- _WORK ORDER_: Could you retype all of the entries exactly, without their pictures?

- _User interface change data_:
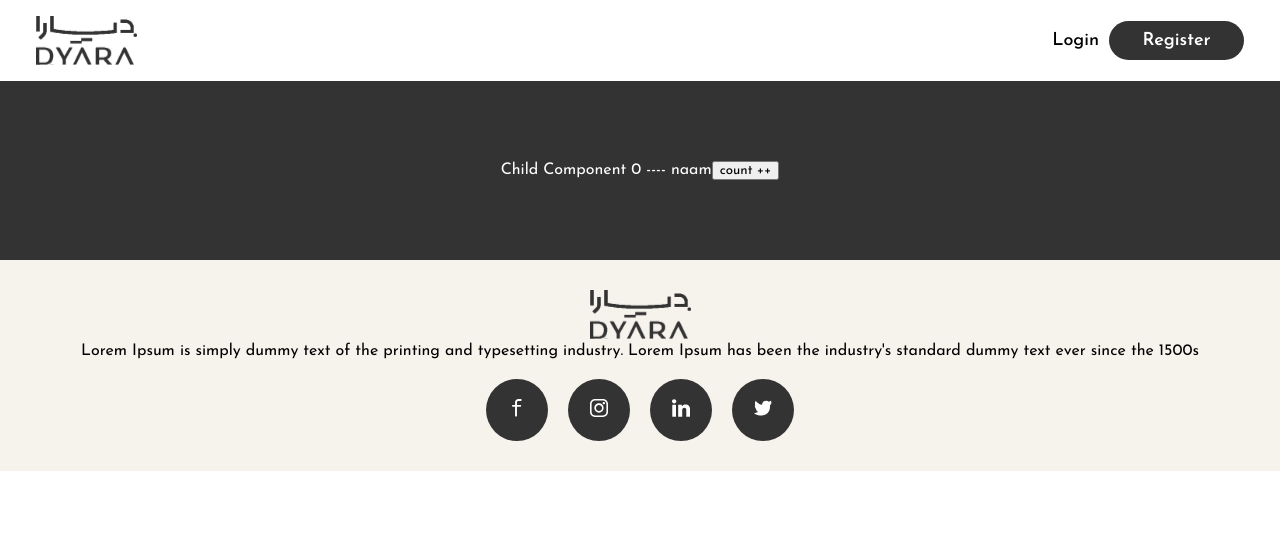
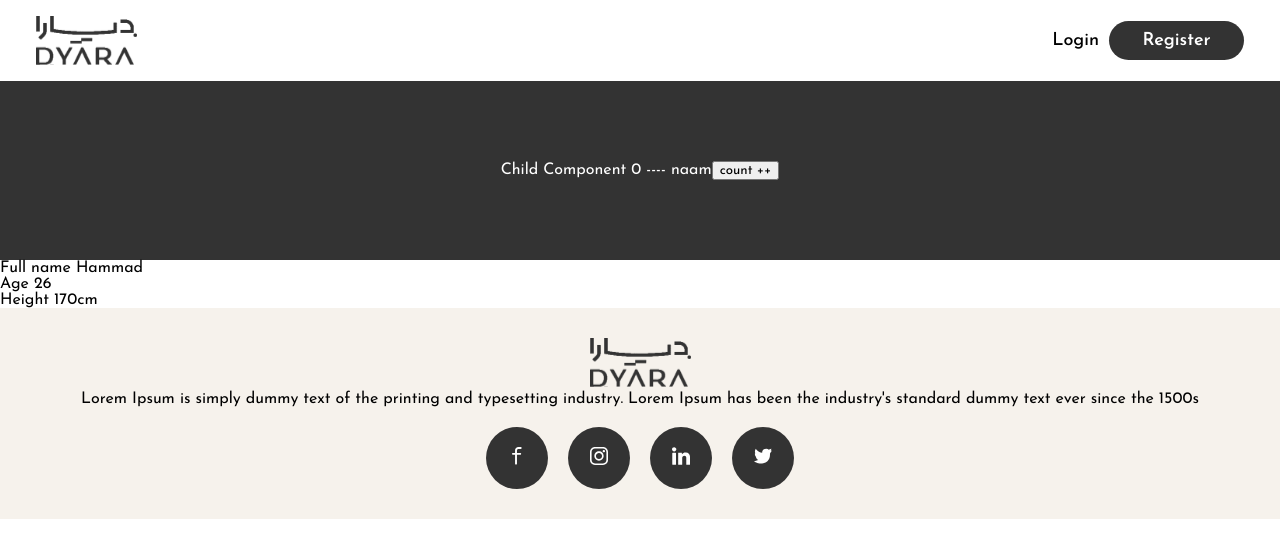
Before and after one commit to Hammad-Honey/React-Vite, a React (Vite) app: page / in a window 1280 px wide. Shown: the top 558 px of the page. Built offline with nearby package versions, Linux system fonts and the light colour scheme.

Commit message:
Passing Props to User component

```diff
--- /dev/null
+++ b/src/components/Userprofile/User.jsx
@@ -0,0 +1,12 @@
+import UserDetails from "./UserDetails";
+
+function User(){
+    return(
+        <UserDetails person={{ name:"Hammad" ,age:26 }} height='170cm'/>
+    )
+
+
+
+}
+
+export default User;
--- /dev/null
+++ b/src/components/Userprofile/UserDetails.jsx
@@ -0,0 +1,13 @@
+function UserDetails({person, height}){
+
+    return(
+        <>
+        <p> Full name {person.name}</p>
+        <p> Age {person.age}</p>
+        <p> Height {height}</p>
+        </>
+    )
+
+}
+
+export default UserDetails;
--- a/src/main.jsx
+++ b/src/main.jsx
@@ -2,19 +2,28 @@ import { StrictMode } from 'react'
 import { createRoot } from 'react-dom/client'
 import './index.css'
 import App from './App.jsx'
-import Header from './components/header/header'
-import Footer from './components/footer/footer.jsx'
+import Header from './components/header/Header.jsx'
+import Footer from './components/footer/Footer.jsx'
+import User from './components/Userprofile/user'
+// const array=[];
+// for(let i=0;i<3; i++)
+// {
+//   array.push(<App />);
+// }
+// console.log(array);
 
-function ifUser(user){
-   if(user){
-    return <Header/>
-   }
-}
+// function ifUser(user){
+//    if(user){
+//     return <Header/>
+//    }
+// }
 
 createRoot(document.getElementById('root')).render(
   <StrictMode>
-    {ifUser(true)}
+    <Header/>
+    {/* {array} */}
     <App />
+    <User />
     <Footer />
   </StrictMode>,
 )
```
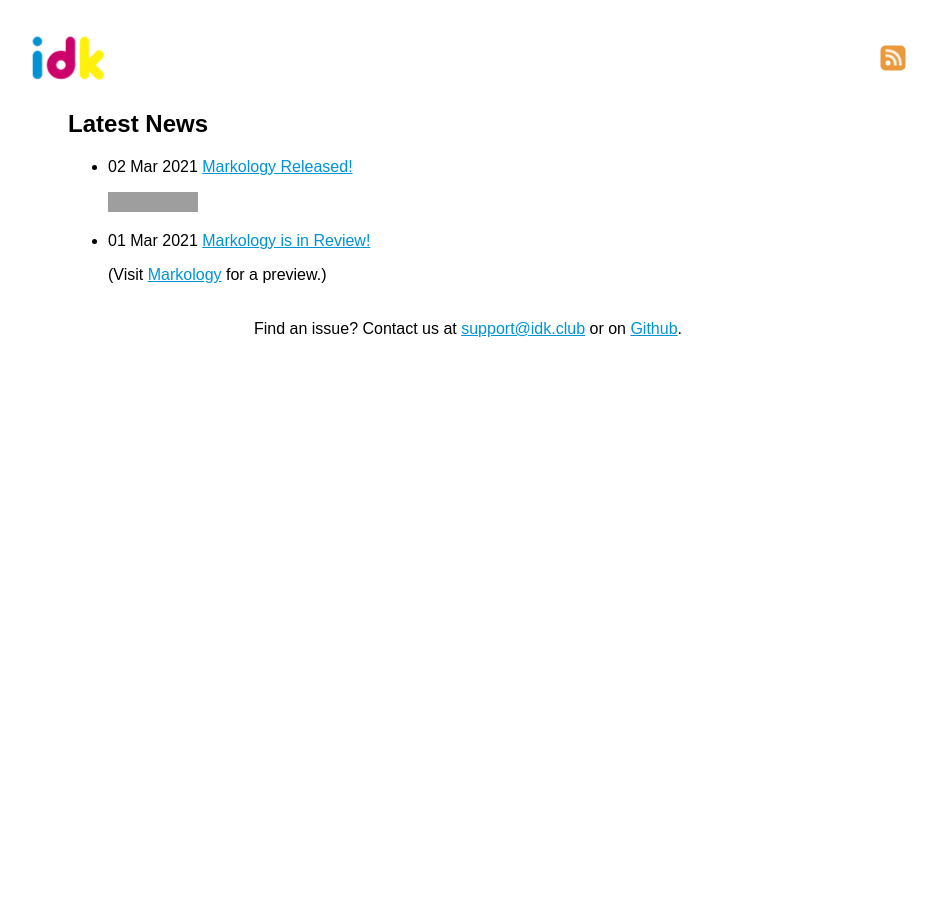
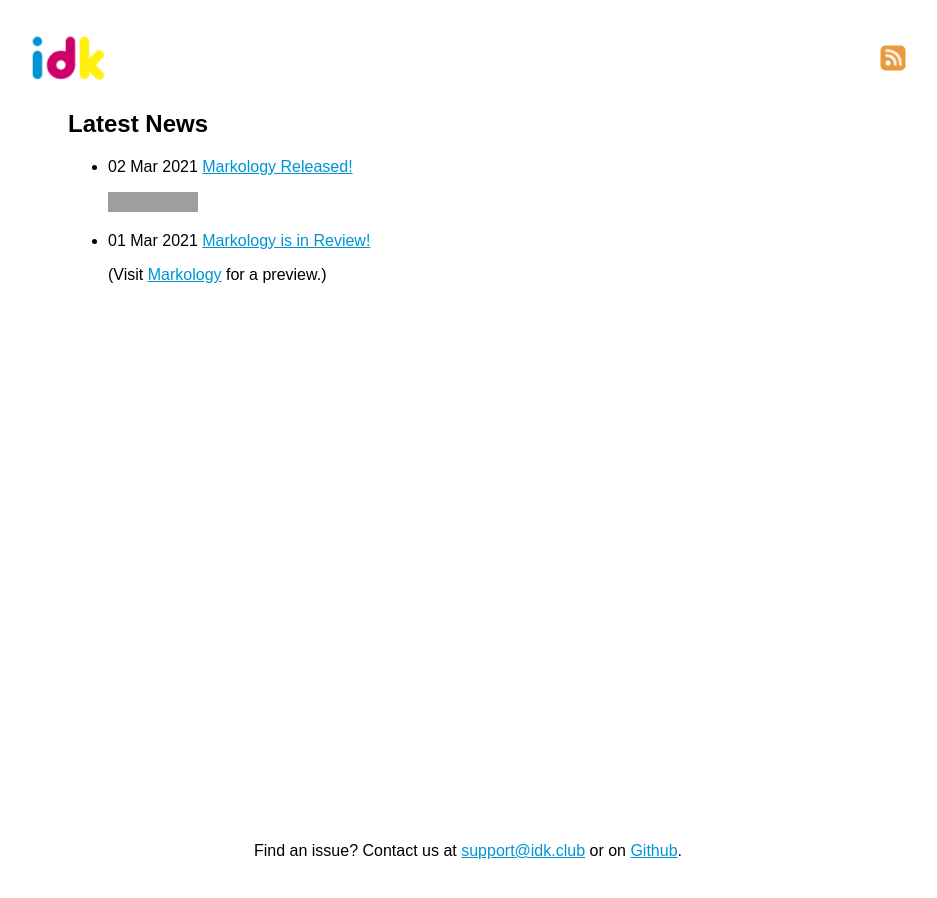
Before and after one commit to idkclub/idk.club, a Jekyll site: the page built from index.md, in a window 1280 px wide. Shown: the whole page, without its empty margins (172-1109 px from the left). Built offline with Jekyll 4.4.1, drawn with Linux system fonts in a browser that asks for light colours; our own code applies the rules of GitHub Pages for plain Markdown files; grey boxes are pictures that could not be loaded.

Commit message:
Add height to html

```diff
--- a/assets/style.css
+++ b/assets/style.css
@@ -5,6 +5,7 @@
 html {
   color-scheme: dark light;
   font-family: sans-serif;
+  height: -webkit-fill-available;
 }
 
 a {
```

- _TASK RESULT_:
Before and after one commit to Hammad-Honey/React-Vite, a React (Vite) app: page / in a window 1280 px wide. Shown: the top 558 px of the page. Built offline with nearby package versions, Linux system fonts and the light colour scheme.

Commit message:
Passing Props to User component

```diff
--- /dev/null
+++ b/src/components/Userprofile/User.jsx
@@ -0,0 +1,12 @@
+import UserDetails from "./UserDetails";
+
+function User(){
+    return(
+        <UserDetails person={{ name:"Hammad" ,age:26 }} height='170cm'/>
+    )
+
+
+
+}
+
+export default User;
--- /dev/null
+++ b/src/components/Userprofile/UserDetails.jsx
@@ -0,0 +1,13 @@
+function UserDetails({person, height}){
+
+    return(
+        <>
+        <p> Full name {person.name}</p>
+        <p> Age {person.age}</p>
+        <p> Height {height}</p>
+        </>
+    )
+
+}
+
+export default UserDetails;
--- a/src/main.jsx
+++ b/src/main.jsx
@@ -2,19 +2,28 @@ import { StrictMode } from 'react'
 import { createRoot } from 'react-dom/client'
 import './index.css'
 import App from './App.jsx'
-import Header from './components/header/header'
-import Footer from './components/footer/footer.jsx'
+import Header from './components/header/Header.jsx'
+import Footer from './components/footer/Footer.jsx'
+import User from './components/Userprofile/user'
+// const array=[];
+// for(let i=0;i<3; i++)
+// {
+//   array.push(<App />);
+// }
+// console.log(array);
 
-function ifUser(user){
-   if(user){
-    return <Header/>
-   }
-}
+// function ifUser(user){
+//    if(user){
+//     return <Header/>
+//    }
+// }
 
 createRoot(document.getElementById('root')).render(
   <StrictMode>
-    {ifUser(true)}
+    <Header/>
+    {/* {array} */}
     <App />
+    <User />
     <Footer />
   </StrictMode>,
 )
```
Before and after one commit to idkclub/idk.club, a Jekyll site: the page built from index.md, in a window 1280 px wide. Shown: the whole page, without its empty margins (172-1109 px from the left). Built offline with Jekyll 4.4.1, drawn with Linux system fonts in a browser that asks for light colours; our own code applies the rules of GitHub Pages for plain Markdown files; grey boxes are pictures that could not be loaded.

Commit message:
Add height to html

```diff
--- a/assets/style.css
+++ b/assets/style.css
@@ -5,6 +5,7 @@
 html {
   color-scheme: dark light;
   font-family: sans-serif;
+  height: -webkit-fill-available;
 }
 
 a {
```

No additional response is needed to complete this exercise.